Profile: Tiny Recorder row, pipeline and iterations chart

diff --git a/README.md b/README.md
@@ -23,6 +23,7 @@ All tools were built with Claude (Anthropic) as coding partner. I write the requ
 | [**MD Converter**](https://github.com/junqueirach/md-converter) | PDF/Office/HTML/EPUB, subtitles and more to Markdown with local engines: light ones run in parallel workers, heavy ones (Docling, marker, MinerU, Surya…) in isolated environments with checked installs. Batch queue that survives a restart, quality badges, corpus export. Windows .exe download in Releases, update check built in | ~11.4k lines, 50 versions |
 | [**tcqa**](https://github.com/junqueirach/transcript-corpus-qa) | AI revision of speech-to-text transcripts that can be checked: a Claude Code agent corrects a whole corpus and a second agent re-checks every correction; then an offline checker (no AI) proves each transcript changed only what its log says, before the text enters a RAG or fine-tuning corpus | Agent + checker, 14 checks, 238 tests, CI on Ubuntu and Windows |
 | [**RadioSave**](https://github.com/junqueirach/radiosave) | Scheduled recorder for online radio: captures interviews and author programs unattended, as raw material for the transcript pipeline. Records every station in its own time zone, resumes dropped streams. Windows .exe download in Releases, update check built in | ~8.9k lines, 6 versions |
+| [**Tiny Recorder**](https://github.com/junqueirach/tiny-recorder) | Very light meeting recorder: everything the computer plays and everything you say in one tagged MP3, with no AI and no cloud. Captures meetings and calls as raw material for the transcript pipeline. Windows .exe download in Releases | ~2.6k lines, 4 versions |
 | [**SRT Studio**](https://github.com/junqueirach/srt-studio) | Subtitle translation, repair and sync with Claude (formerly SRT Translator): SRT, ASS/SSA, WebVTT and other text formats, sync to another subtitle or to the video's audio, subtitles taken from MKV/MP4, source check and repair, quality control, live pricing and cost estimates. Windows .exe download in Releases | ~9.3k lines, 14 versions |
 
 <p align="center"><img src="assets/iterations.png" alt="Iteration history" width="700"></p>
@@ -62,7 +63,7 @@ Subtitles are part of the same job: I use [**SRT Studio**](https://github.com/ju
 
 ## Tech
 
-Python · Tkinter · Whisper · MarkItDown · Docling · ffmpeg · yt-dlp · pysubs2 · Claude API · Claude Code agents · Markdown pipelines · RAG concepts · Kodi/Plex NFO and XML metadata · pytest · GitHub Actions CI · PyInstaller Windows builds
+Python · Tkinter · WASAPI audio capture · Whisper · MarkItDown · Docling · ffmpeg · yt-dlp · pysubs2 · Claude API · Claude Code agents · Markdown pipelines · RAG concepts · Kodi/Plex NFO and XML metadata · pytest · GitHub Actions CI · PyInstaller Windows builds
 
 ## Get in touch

:: Task statement ::
Where the material contains a line with "Python", return that line.

:: Completed task ::
-Python · Tkinter · Whisper · MarkItDown · Docling · ffmpeg · yt-dlp · pysubs2 · Claude API · Claude Code agents · Markdown pipelines · RAG concepts · Kodi/Plex NFO and XML metadata · pytest · GitHub Actions CI · PyInstaller Windows builds
+Python · Tkinter · WASAPI audio capture · Whisper · MarkItDown · Docling · ffmpeg · yt-dlp · pysubs2 · Claude API · Claude Code agents · Markdown pipelines · RAG concepts · Kodi/Plex NFO and XML metadata · pytest · GitHub Actions CI · PyInstaller Windows builds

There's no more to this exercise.